▶ [What needs to be done]: The answer must consist of every line below that holds the word "axios".

── Dataset records

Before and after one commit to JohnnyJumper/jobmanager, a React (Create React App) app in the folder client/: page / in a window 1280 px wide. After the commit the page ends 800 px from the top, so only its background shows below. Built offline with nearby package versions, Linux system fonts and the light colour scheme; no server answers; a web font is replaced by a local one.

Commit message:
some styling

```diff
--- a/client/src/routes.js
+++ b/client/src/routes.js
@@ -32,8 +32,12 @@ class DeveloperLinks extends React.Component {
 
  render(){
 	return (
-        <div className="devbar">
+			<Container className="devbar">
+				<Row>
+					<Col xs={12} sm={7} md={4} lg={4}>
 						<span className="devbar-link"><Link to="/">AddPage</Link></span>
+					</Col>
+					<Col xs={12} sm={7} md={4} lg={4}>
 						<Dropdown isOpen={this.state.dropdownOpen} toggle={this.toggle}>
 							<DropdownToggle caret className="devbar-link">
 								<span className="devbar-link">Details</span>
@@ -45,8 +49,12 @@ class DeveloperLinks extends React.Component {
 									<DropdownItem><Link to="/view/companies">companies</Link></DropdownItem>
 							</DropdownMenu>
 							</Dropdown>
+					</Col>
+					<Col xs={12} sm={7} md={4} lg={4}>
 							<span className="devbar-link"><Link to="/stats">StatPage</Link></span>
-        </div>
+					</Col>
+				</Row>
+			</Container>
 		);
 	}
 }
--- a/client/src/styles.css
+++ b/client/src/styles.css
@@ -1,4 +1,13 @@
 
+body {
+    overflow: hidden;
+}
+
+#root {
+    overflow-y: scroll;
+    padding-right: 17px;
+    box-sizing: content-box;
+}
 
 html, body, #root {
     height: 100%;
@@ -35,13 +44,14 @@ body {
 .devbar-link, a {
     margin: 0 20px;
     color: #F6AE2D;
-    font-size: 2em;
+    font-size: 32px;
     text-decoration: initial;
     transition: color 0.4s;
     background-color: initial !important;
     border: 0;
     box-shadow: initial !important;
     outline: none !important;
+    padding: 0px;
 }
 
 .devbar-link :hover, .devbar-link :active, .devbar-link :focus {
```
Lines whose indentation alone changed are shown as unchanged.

────
── Dataset records

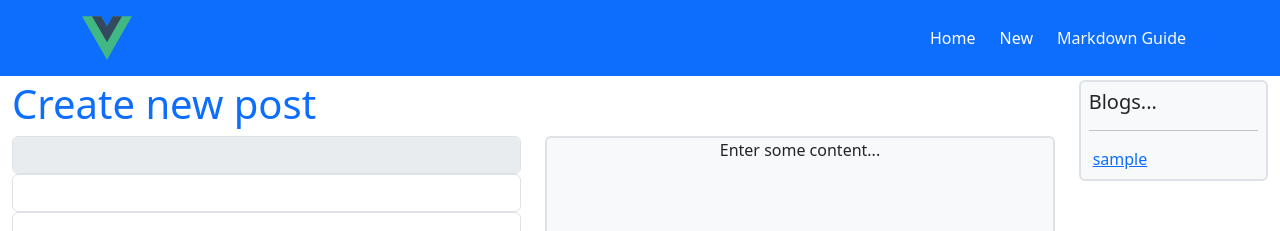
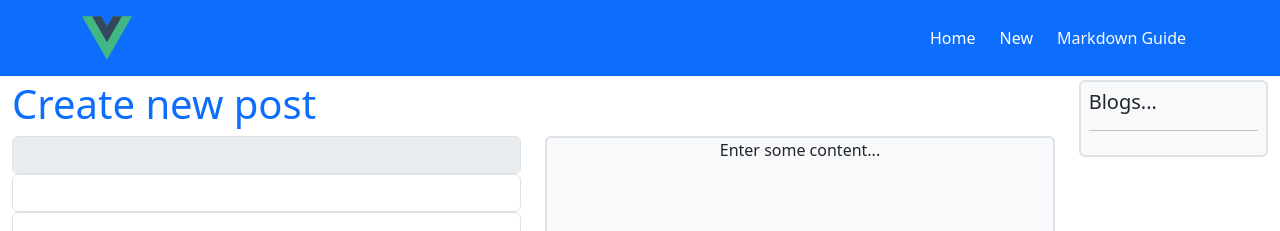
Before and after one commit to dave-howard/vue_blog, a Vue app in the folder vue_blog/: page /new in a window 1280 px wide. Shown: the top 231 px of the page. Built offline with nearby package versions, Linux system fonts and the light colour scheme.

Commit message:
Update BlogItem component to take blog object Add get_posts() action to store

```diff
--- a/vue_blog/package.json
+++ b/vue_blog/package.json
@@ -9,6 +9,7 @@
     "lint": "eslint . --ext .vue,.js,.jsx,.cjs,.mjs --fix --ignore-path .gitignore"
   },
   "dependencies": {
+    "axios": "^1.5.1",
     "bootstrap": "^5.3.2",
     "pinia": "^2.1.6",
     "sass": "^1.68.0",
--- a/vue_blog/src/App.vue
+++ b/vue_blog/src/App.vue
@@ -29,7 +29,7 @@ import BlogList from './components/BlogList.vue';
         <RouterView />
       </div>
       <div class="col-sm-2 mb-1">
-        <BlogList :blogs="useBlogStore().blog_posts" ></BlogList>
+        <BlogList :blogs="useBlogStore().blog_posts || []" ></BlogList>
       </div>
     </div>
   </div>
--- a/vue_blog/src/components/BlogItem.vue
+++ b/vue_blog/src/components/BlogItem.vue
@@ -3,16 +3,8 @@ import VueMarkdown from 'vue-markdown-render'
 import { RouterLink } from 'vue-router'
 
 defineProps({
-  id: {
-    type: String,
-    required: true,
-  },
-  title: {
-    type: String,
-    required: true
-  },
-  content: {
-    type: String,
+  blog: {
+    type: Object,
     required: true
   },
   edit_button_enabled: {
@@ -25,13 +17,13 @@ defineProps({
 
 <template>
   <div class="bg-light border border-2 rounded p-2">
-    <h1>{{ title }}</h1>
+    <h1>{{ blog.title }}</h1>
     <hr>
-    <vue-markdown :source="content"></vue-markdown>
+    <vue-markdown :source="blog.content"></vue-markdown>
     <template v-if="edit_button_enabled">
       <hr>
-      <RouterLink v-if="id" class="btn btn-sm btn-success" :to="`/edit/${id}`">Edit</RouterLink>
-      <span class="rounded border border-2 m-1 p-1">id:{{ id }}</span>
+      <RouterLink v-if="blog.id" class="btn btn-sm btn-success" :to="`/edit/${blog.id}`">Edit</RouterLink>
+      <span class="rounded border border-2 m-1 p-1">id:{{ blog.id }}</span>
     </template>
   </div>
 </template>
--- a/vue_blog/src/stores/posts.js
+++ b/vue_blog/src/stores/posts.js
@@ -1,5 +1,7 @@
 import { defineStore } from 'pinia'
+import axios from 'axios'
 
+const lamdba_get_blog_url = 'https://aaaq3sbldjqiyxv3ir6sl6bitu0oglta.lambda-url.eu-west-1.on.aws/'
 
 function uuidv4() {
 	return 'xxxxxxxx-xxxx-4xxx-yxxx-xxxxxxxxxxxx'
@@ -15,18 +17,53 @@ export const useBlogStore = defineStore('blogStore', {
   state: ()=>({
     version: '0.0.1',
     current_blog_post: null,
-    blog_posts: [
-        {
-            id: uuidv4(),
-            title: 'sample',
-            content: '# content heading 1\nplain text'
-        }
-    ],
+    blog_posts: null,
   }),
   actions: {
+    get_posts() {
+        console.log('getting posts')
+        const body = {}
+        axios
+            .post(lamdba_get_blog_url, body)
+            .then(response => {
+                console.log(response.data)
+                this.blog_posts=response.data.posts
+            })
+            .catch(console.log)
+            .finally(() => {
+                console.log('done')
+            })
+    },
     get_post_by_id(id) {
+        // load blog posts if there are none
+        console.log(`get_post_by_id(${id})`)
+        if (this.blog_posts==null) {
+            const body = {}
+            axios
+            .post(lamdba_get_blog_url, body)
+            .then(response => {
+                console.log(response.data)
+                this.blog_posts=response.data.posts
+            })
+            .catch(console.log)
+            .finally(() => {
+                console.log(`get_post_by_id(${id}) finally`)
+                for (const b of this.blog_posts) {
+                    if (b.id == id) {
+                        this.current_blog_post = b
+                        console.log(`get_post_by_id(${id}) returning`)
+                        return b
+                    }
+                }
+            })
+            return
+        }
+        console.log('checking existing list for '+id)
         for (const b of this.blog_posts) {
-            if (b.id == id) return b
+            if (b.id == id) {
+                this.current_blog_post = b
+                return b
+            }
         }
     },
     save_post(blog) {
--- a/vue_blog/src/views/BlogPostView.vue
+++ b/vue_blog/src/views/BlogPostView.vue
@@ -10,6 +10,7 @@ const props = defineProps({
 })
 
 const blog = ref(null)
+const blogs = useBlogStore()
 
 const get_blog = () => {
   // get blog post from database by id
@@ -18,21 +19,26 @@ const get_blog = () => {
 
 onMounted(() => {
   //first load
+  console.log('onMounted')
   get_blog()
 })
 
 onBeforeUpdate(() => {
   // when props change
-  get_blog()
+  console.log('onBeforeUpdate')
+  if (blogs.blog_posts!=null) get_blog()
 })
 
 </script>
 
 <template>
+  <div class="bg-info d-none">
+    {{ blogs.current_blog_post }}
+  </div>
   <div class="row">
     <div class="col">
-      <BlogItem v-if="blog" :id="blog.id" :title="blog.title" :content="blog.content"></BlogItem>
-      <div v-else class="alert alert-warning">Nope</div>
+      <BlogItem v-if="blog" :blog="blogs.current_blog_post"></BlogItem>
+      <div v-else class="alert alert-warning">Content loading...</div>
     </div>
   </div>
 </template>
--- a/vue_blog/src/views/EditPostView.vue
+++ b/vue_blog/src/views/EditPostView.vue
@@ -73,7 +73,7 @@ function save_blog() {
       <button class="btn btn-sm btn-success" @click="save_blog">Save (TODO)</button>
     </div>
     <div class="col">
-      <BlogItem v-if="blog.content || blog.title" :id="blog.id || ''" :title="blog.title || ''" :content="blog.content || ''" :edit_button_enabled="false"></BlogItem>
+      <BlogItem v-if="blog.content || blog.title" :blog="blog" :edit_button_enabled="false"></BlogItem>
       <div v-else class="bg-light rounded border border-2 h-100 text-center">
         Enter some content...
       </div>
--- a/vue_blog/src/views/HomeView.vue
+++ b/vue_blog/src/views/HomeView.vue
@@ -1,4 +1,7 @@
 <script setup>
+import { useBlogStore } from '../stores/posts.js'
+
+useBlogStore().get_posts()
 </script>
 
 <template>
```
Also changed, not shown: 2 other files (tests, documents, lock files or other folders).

────
── Dataset records

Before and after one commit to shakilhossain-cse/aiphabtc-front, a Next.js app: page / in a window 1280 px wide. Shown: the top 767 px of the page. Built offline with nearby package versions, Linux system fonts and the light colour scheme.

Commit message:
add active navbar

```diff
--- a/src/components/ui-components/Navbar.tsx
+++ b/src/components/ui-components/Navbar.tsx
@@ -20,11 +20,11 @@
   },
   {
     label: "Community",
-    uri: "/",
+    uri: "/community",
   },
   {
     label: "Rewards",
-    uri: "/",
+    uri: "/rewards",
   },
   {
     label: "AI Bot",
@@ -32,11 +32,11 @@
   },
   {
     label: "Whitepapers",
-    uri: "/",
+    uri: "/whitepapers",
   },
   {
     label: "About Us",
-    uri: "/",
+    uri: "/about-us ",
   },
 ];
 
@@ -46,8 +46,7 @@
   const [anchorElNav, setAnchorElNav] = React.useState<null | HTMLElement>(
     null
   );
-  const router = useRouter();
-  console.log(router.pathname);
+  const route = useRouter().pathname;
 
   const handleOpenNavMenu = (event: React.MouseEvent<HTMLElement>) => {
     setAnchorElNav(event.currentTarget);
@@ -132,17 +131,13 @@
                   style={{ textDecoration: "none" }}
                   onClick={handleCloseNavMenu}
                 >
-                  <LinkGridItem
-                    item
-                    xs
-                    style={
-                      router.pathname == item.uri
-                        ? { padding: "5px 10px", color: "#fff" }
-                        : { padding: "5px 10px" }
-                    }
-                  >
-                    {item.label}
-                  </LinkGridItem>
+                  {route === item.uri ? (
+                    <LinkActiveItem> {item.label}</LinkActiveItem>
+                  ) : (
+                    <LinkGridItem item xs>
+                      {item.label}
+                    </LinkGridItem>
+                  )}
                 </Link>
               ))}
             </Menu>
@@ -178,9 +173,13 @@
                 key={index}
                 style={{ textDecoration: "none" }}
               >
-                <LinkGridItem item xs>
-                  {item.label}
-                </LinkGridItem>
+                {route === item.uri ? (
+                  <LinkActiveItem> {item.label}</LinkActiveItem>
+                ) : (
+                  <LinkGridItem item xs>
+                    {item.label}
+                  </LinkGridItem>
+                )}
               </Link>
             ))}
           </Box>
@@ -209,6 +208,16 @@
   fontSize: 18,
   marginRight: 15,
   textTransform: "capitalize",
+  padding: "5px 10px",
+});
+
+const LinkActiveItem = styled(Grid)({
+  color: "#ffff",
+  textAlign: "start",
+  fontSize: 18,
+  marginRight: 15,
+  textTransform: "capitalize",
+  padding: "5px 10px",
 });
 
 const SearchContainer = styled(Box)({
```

────

▶ [Reply]:
+    "axios": "^1.5.1",
+import axios from 'axios'
+        axios
+            axios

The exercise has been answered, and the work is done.